## WHAT YOU NEED TO DO:
The material below holds a span beginning at the line with "Before and after one commit to Sriramkumar-S/revise-react, a" and ending at the line with "Also changed, not". Quote that span exactly, both ends included, and only that span.

[Start of section]

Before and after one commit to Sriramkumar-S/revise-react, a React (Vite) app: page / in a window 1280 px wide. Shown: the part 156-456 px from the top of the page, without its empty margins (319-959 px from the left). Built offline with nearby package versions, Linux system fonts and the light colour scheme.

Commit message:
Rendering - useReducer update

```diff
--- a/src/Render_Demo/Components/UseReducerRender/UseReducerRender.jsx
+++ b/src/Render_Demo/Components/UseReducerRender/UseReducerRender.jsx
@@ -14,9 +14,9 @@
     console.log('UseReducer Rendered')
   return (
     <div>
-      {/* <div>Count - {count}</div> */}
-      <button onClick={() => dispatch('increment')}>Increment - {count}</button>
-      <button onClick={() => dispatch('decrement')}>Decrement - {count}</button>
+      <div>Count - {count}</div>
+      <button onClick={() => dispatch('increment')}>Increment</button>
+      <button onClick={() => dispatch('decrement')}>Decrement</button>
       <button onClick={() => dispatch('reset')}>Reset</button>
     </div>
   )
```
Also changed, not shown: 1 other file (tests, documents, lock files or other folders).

[End of section]
[Start of section]

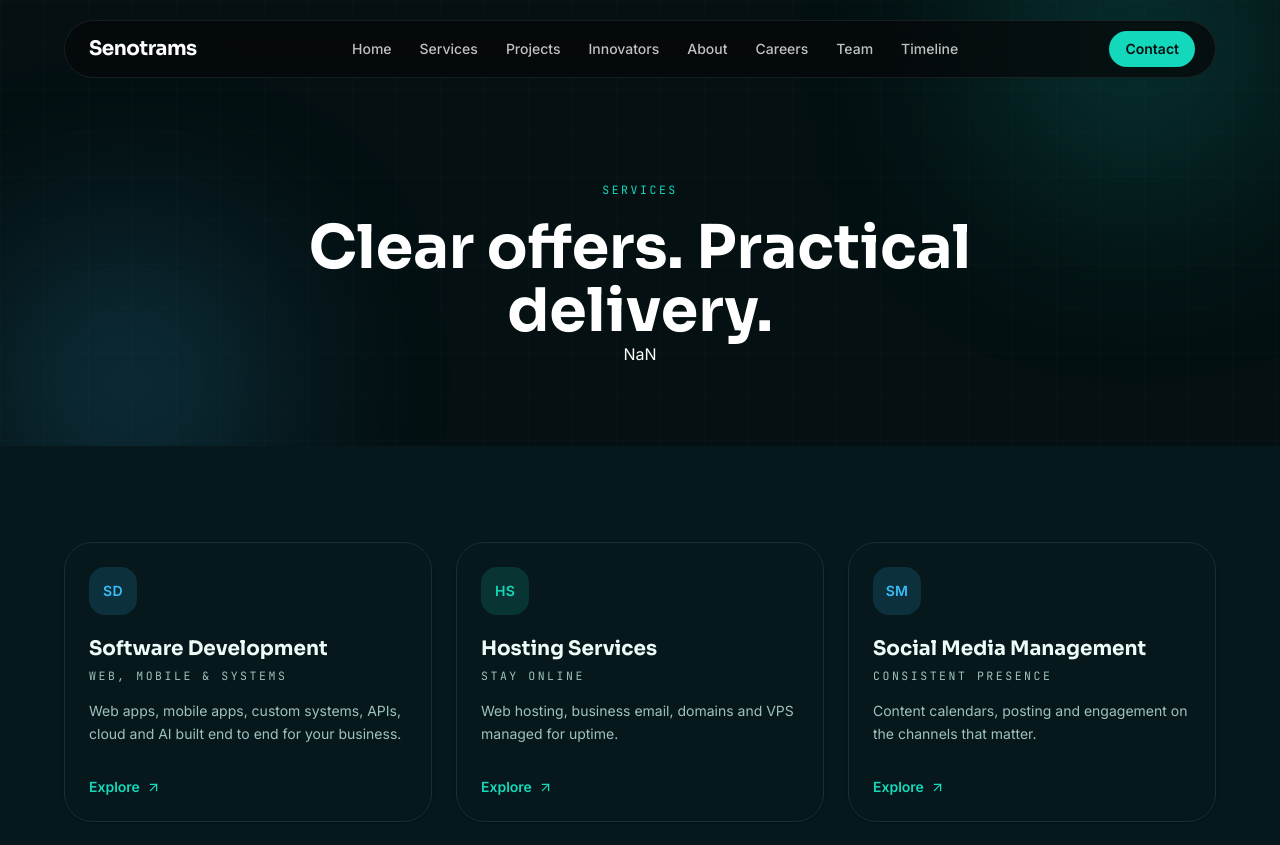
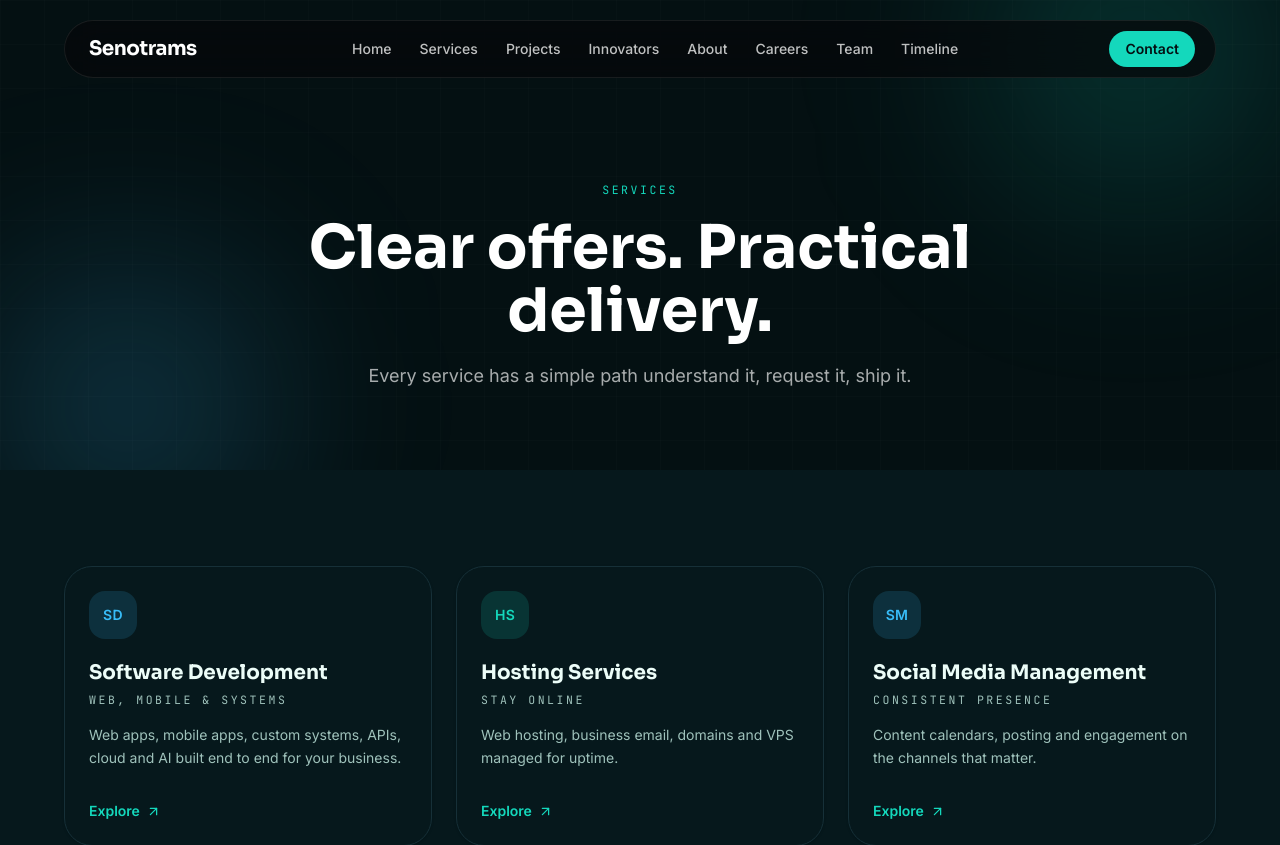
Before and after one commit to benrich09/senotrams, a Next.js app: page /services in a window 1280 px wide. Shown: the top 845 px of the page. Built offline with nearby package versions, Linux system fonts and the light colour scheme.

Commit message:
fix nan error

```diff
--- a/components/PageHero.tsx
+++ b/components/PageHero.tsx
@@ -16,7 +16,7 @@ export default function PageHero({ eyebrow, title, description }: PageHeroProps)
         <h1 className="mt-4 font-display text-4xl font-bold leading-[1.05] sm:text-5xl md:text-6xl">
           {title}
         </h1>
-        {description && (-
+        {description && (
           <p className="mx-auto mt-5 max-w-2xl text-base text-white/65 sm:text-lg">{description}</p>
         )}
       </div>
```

[End of section]

## ANSWER TO THE EXERCISE:
Before and after one commit to Sriramkumar-S/revise-react, a React (Vite) app: page / in a window 1280 px wide. Shown: the part 156-456 px from the top of the page, without its empty margins (319-959 px from the left). Built offline with nearby package versions, Linux system fonts and the light colour scheme.

Commit message:
Rendering - useReducer update

```diff
--- a/src/Render_Demo/Components/UseReducerRender/UseReducerRender.jsx
+++ b/src/Render_Demo/Components/UseReducerRender/UseReducerRender.jsx
@@ -14,9 +14,9 @@
     console.log('UseReducer Rendered')
   return (
     <div>
-      {/* <div>Count - {count}</div> */}
-      <button onClick={() => dispatch('increment')}>Increment - {count}</button>
-      <button onClick={() => dispatch('decrement')}>Decrement - {count}</button>
+      <div>Count - {count}</div>
+      <button onClick={() => dispatch('increment')}>Increment</button>
+      <button onClick={() => dispatch('decrement')}>Decrement</button>
       <button onClick={() => dispatch('reset')}>Reset</button>
     </div>
   )
```
Also changed, not shown: 1 other file (tests, documents, lock files or other folders).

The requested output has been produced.